§ Work required: Quote every line below exactly and skip any picture.

§ Exercise materials:
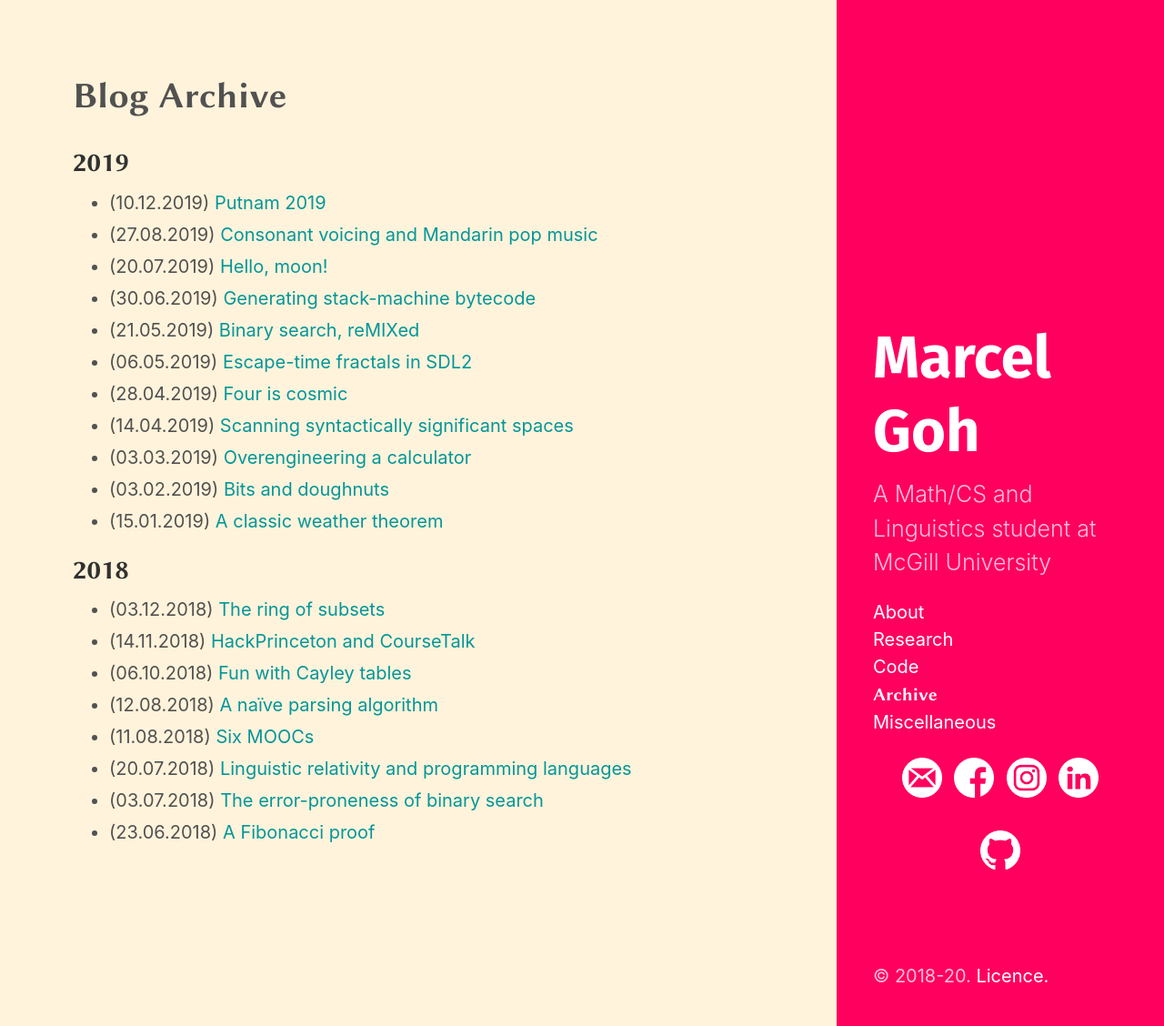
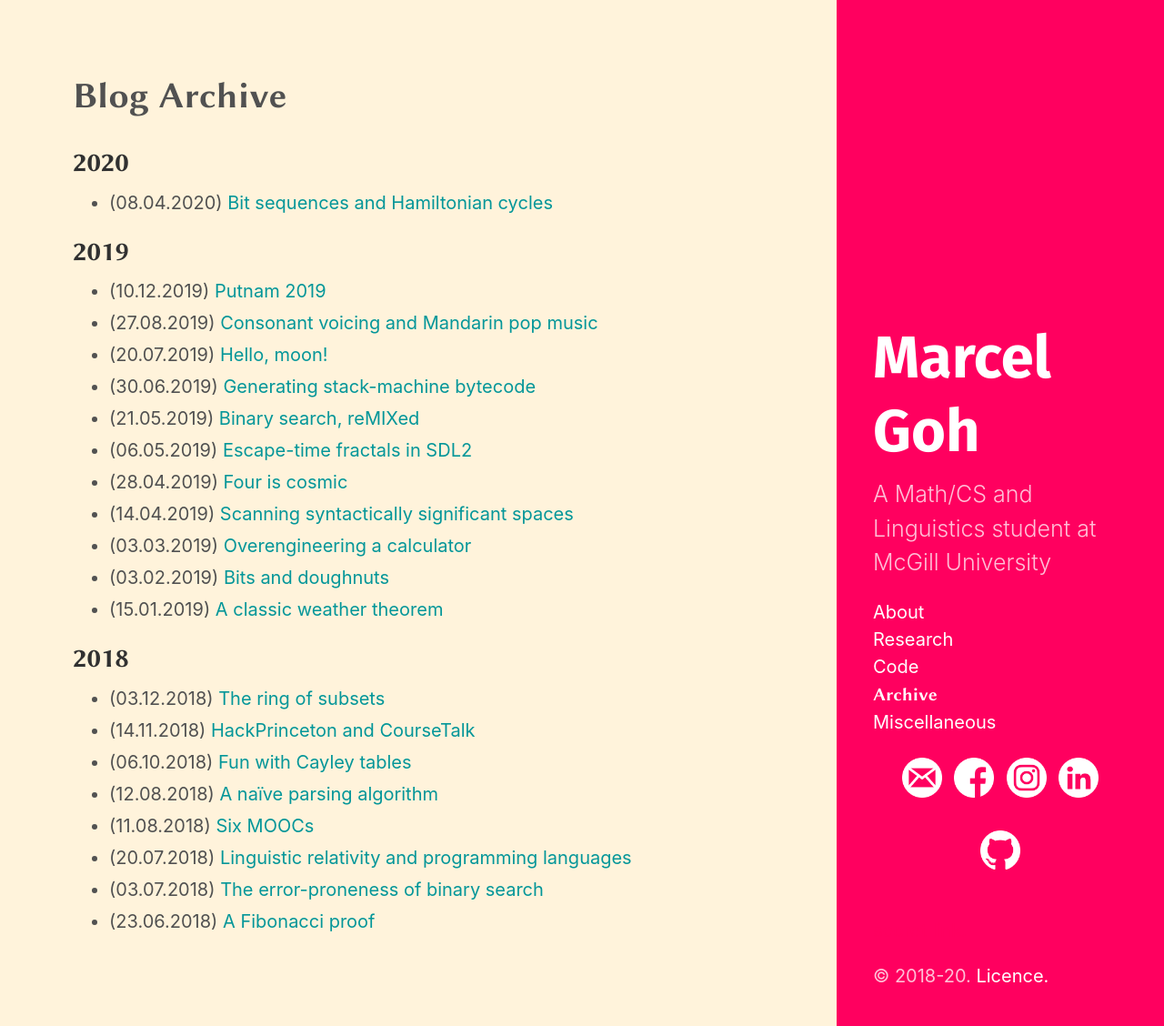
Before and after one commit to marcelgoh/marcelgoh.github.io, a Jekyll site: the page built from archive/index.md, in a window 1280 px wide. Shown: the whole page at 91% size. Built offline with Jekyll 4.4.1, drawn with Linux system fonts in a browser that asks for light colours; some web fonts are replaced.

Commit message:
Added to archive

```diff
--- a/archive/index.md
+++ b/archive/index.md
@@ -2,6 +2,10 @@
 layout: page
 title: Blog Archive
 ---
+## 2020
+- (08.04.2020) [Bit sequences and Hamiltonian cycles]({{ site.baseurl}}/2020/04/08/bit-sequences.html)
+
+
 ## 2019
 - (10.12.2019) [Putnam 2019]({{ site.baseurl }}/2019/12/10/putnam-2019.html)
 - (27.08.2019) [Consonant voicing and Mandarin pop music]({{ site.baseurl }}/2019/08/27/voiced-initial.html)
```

§ Response to this exercise:
Before and after one commit to marcelgoh/marcelgoh.github.io, a Jekyll site: the page built from archive/index.md, in a window 1280 px wide. Shown: the whole page at 91% size. Built offline with Jekyll 4.4.1, drawn with Linux system fonts in a browser that asks for light colours; some web fonts are replaced.

Commit message:
Added to archive

```diff
--- a/archive/index.md
+++ b/archive/index.md
@@ -2,6 +2,10 @@
 layout: page
 title: Blog Archive
 ---
+## 2020
+- (08.04.2020) [Bit sequences and Hamiltonian cycles]({{ site.baseurl}}/2020/04/08/bit-sequences.html)
+
+
 ## 2019
 - (10.12.2019) [Putnam 2019]({{ site.baseurl }}/2019/12/10/putnam-2019.html)
 - (27.08.2019) [Consonant voicing and Mandarin pop music]({{ site.baseurl }}/2019/08/27/voiced-initial.html)
```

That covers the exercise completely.